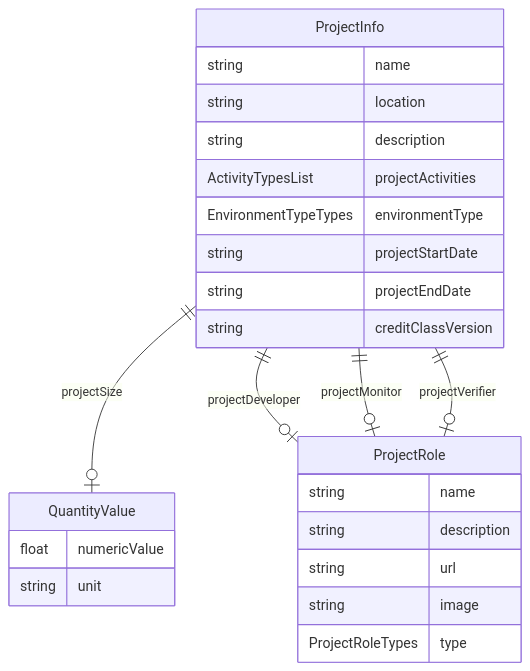
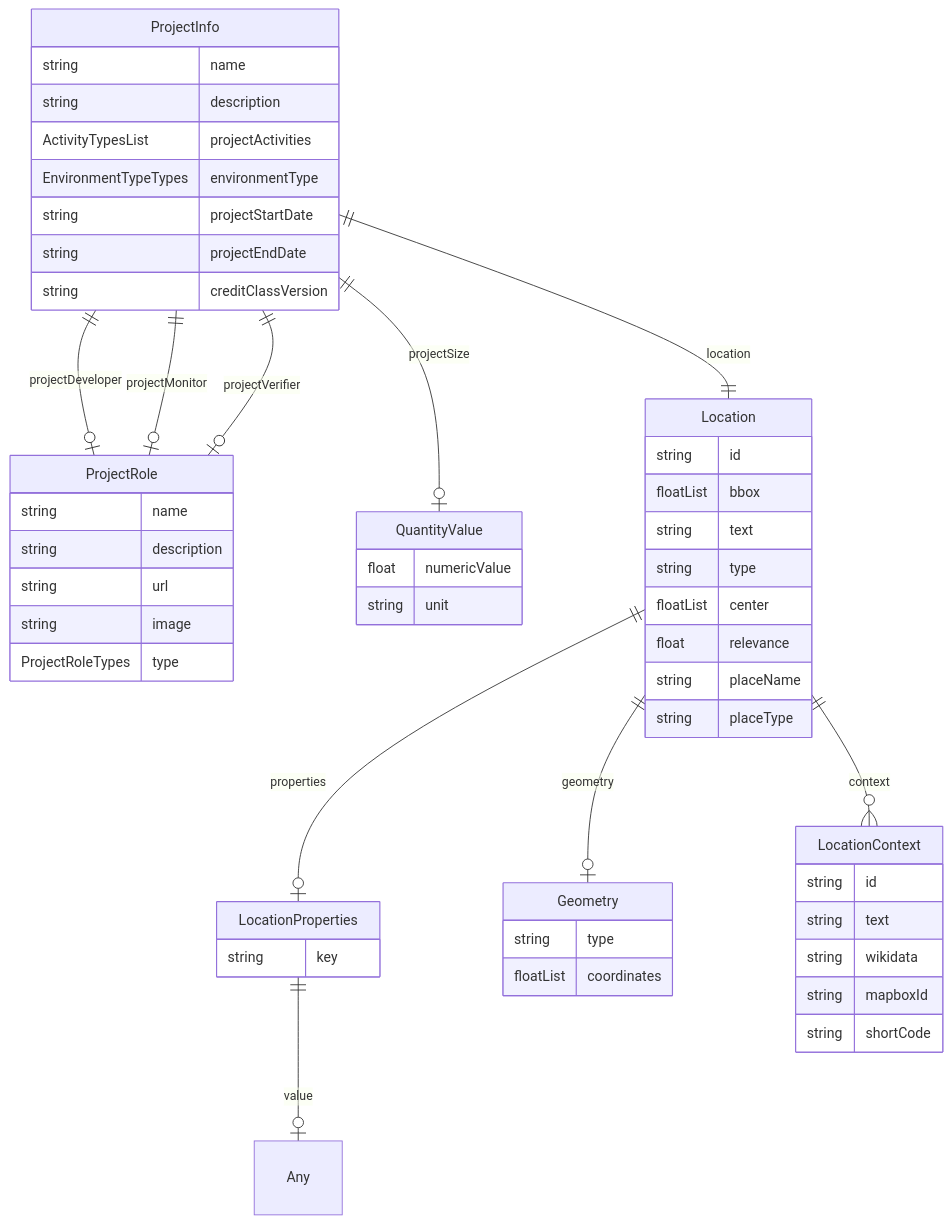
Before and after one commit to regen-network/regen-data-standards: the diagram in schema/generated/ProjectInfo.md, drawn with Mermaid. The commit also changed other lines of this file and 94 other files, not shown here.

````diff
--- a/schema/generated/ProjectInfo.md
+++ b/schema/generated/ProjectInfo.md
@@ -11,30 +11,58 @@
 ```mermaid
 erDiagram
 ProjectInfo {
     string name  
-    string location  
     string description  
     ActivityTypesList projectActivities  
     EnvironmentTypeTypes environmentType  
     string projectStartDate  
     string projectEndDate  
     string creditClassVersion  
 }
 ProjectRole {
     string name  
     string description  
     string url  
     string image  
     ProjectRoleTypes type  
 }
 QuantityValue {
     float numericValue  
     string unit  
 }
+Location {
+    string id  
+    floatList bbox  
+    string text  
+    string type  
+    floatList center  
+    float relevance  
+    string placeName  
+    string placeType  
+}
+LocationProperties {
+    string key  
+}
+Geometry {
+    string type  
+    floatList coordinates  
+}
+LocationContext {
+    string id  
+    string text  
+    string wikidata  
+    string mapboxId  
+    string shortCode  
+}
 
+ProjectInfo ||--|| Location : "location"
 ProjectInfo ||--|o QuantityValue : "projectSize"
 ProjectInfo ||--|o ProjectRole : "projectDeveloper"
 ProjectInfo ||--|o ProjectRole : "projectMonitor"
 ProjectInfo ||--|o ProjectRole : "projectVerifier"
+Location ||--}o LocationContext : "context"
+Location ||--|o Geometry : "geometry"
+Location ||--|o LocationProperties : "properties"
+LocationProperties ||--|o Any : "value"
 
 ```
````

────────────────────

* [Task directions] Scan the data above and copy each line containing the word "Geometry".

* [Exercise result]
+Geometry {
+Location ||--|o Geometry : "geometry"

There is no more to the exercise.